AB - Sparse wavelength conversion and appropriate routing and wavelength assignment (RWA) algorithms are the two key factors in improving the blocking performance in wavelength-routed all-optical networks. It has been shown that the optimal placement of a limited number of wavelength converters in an arbitrary mesh network is an NP-complete problem. There have been various heuristic algorithms proposed in the literature, in which most of them assume that a static routing and random-wavelength assignment RWA algorithm is employed. However, the existing work shows that fixed-alternate routing and dynamic routing RWA algorithms can achieve much better blocking performance. Our study further demonstrates that the wavelength converter placement and RWA algorithms are closely related in the sense that a well-designed wavelength converter placement mechanism for a particular RWA algorithm might not work well with a different RWA algorithm. Therefore, the wavelength converter placement and the RWA have to be considered jointly. The objective of this paper is to investigate the wavelength converter placement problem under the fixed-alternate routing (FAR) algorithm and least-loaded routing (LLR) algorithm. Under the FAR algorithm, we propose a heuristic algorithm called minimum blocking probability first for wavelength converter placement. Under the LLR algorithm, we propose another heuristic algorithm called weighted maximum segment length. The objective of the converter placement algorithms is to minimize the overall blocking probability. Extensive simulation studies have been carried out over three typical mesh networks, including the 14-node NSFNET, 19-node EON, and 38-node CTNET. We observe that the proposed algorithms not only outperform existing wavelength converter placement algorithms by a large margin, but they also can achieve almost the same performance compared with full wavelength conversion under the same RWA algorithm.

KW - Routing and wavelength assignment (RWA)

KW - Wavelength converter placement

KW - Wavelength routing

KW - Wavelength-division multiplexing (WDM)

UR - http://www.scopus.com/inward/record.url?scp=0038038886&partnerID=8YFLogxK

U2 - 10.1109/TCOMM.2003.810834

DO - 10.1109/TCOMM.2003.810834

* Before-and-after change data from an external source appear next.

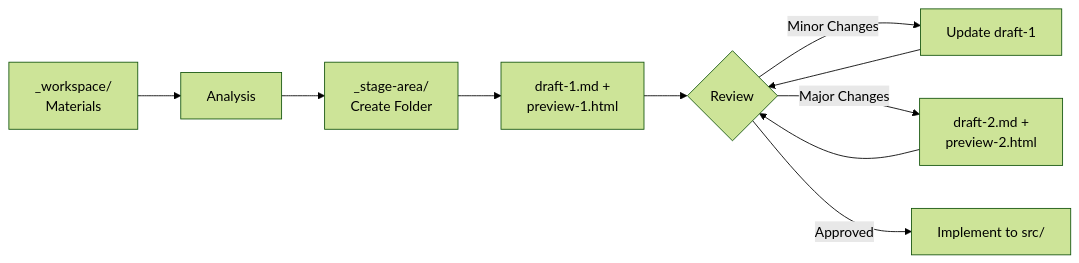
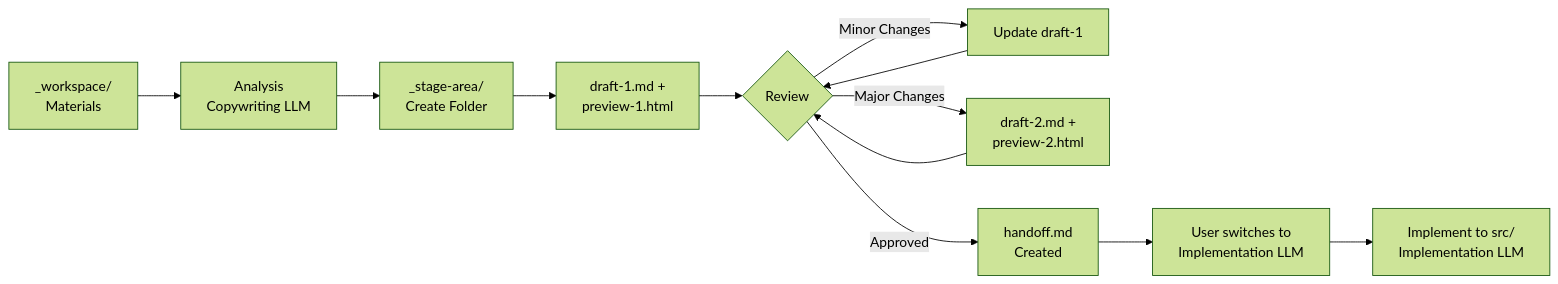
Before and after one commit to plantonhq/planton.ai: the diagram in content/copywriting/_stage-area/README.md, drawn with Mermaid (forest theme). The commit also changed other lines of this file and 6 other files, not shown here.

First line of the commit message:
feat(copywriting): add PDF conversion and two-LLM handoff workflow

````diff
--- a/content/copywriting/_stage-area/README.md
+++ b/content/copywriting/_stage-area/README.md
@@ -65,12 +101,14 @@
 ```mermaid
 flowchart LR
-    Workspace[_workspace/<br/>Materials] --> Analysis[Analysis]
+    Workspace[_workspace/<br/>Materials] --> Analysis[Analysis<br/>Copywriting LLM]
     Analysis --> Stage[_stage-area/<br/>Create Folder]
     Stage --> Draft1[draft-1.md +<br/>preview-1.html]
     Draft1 --> Review{Review}
     Review -->|Minor Changes| Update[Update draft-1]
     Review -->|Major Changes| Draft2[draft-2.md +<br/>preview-2.html]
     Update --> Review
     Draft2 --> Review
-    Review -->|Approved| Implement[Implement to src/]
+    Review -->|Approved| Handoff[handoff.md<br/>Created]
+    Handoff --> Switch[User switches to<br/>Implementation LLM]
+    Switch --> Implement[Implement to src/<br/>Implementation LLM]
 ```
````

M3 - Journal article

AN - SCOPUS:0038038886

SN - 0090-6778

VL - 51

SP - 607

EP - 617

JO - IEEE Transactions on Communications

JF - IEEE Transactions on Communications

IS - 4

ER -